In the rural areas of some developing countries, bio-waste is a problem and so is the degradation of arable land through soil erosion and moisture loss. A new deal on the Maximpact platform offers a solution to both of these challenges for farm communities in rural Mali.
Working with the Malian government, Transcarbon, a consulting firm that advises on sustainable development, has come up with a plan that will allow farmers to add value and increase production by transforming bio-waste into fertilizer.
It consists of a program to construct small-scale, efficient, low-cost composting stations to treat waste that is normally left to decompose without control or recovery. The compost can be used to restore soil fertility, increase crop yields and reduce consumption of chemical fertilizers while at the same time improving sanitation in the villages.
The economic benefits to Malian rural communities include job creation – an average of five jobs will be created in each village; and increased incomes through selling the compost. There’s also potential to earn carbon credits from methane reduction.
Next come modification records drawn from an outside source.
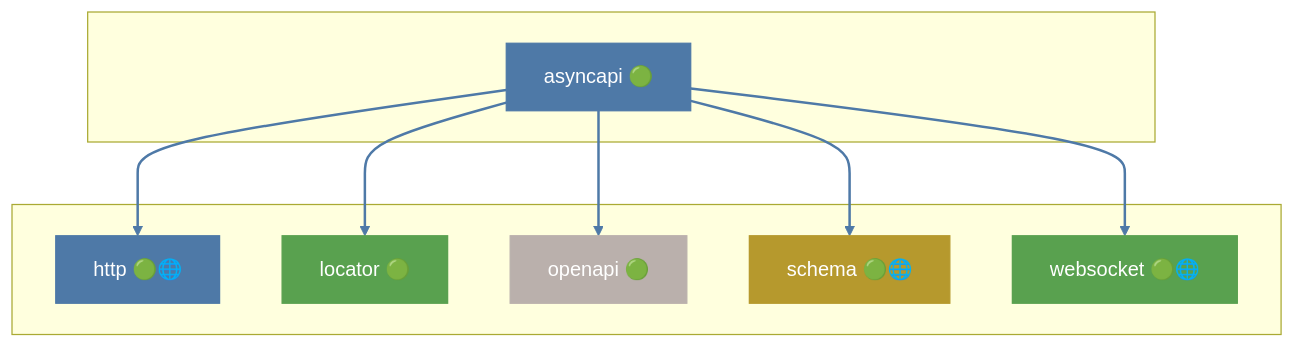
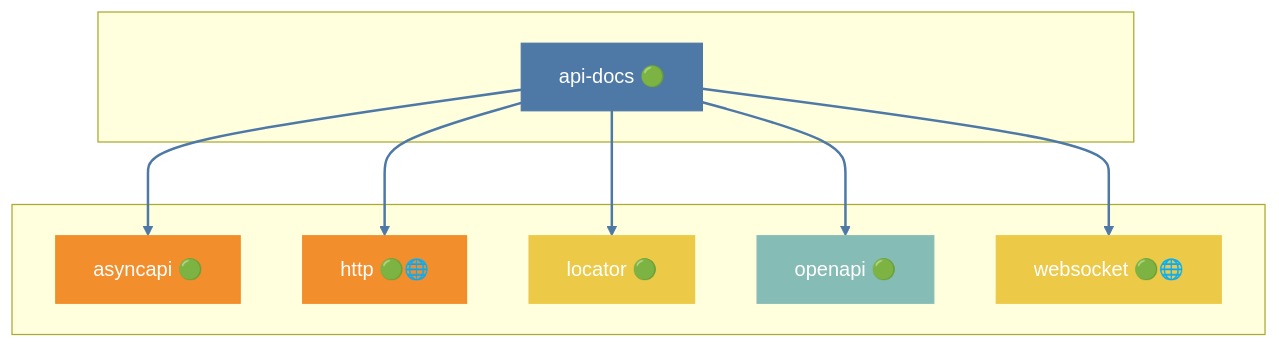
The second of 43 diagrams in docs/DEPENDENCIES.md (grest-ts/grest-ts), drawn with Mermaid before and after one commit. The commit also changed other lines of this file and 86 other files, not shown here.

````diff
--- a/docs/DEPENDENCIES.md
+++ b/docs/DEPENDENCIES.md
@@ -381,29 +393,29 @@
 ```mermaid
 flowchart TB
     subgraph Package[" "]
-        asyncapi["asyncapi 🟢"]
+        api-docs["api-docs 🟢"]
     end
     subgraph Dependencies[" "]
+        asyncapi["asyncapi 🟢"]
         http["http 🟢🌐"]
         locator["locator 🟢"]
         openapi["openapi 🟢"]
-        schema["schema 🟢🌐"]
         websocket["websocket 🟢🌐"]
     end
-    asyncapi --> http
-    asyncapi --> locator
-    asyncapi --> openapi
-    asyncapi --> schema
-    asyncapi --> websocket
-    style asyncapi fill:#4E79A7,stroke:#4E79A7,color:#fff
-    style http fill:#4E79A7,stroke:#4E79A7,color:#fff
-    style locator fill:#59A14F,stroke:#59A14F,color:#fff
-    style openapi fill:#BAB0AC,stroke:#BAB0AC,color:#fff
-    style schema fill:#B6992D,stroke:#B6992D,color:#fff
-    style websocket fill:#59A14F,stroke:#59A14F,color:#fff
+    api-docs --> asyncapi
+    api-docs --> http
+    api-docs --> locator
+    api-docs --> openapi
+    api-docs --> websocket
+    style api-docs fill:#4E79A7,stroke:#4E79A7,color:#fff
+    style asyncapi fill:#F28E2B,stroke:#F28E2B,color:#fff
+    style http fill:#F28E2B,stroke:#F28E2B,color:#fff
+    style locator fill:#EDC948,stroke:#EDC948,color:#fff
+    style openapi fill:#86BCB6,stroke:#86BCB6,color:#fff
+    style websocket fill:#EDC948,stroke:#EDC948,color:#fff
     linkStyle 0 stroke:#4E79A7,stroke-width:2px
     linkStyle 1 stroke:#4E79A7,stroke-width:2px
     linkStyle 2 stroke:#4E79A7,stroke-width:2px
     linkStyle 3 stroke:#4E79A7,stroke-width:2px
     linkStyle 4 stroke:#4E79A7,stroke-width:2px
 ```
````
For private sector investors, the outlook is also positive. The per-feasibility analysis carried out by Transcarbon shows that the project carries a low technical risk, has both strong commercial viability and value proposition, and has solid potential for replication and scalability. Desk and field due diligence are complete and the detailed project proposal has been finalized.
[Image credit: michelealfieri / 123RF Stock Photo]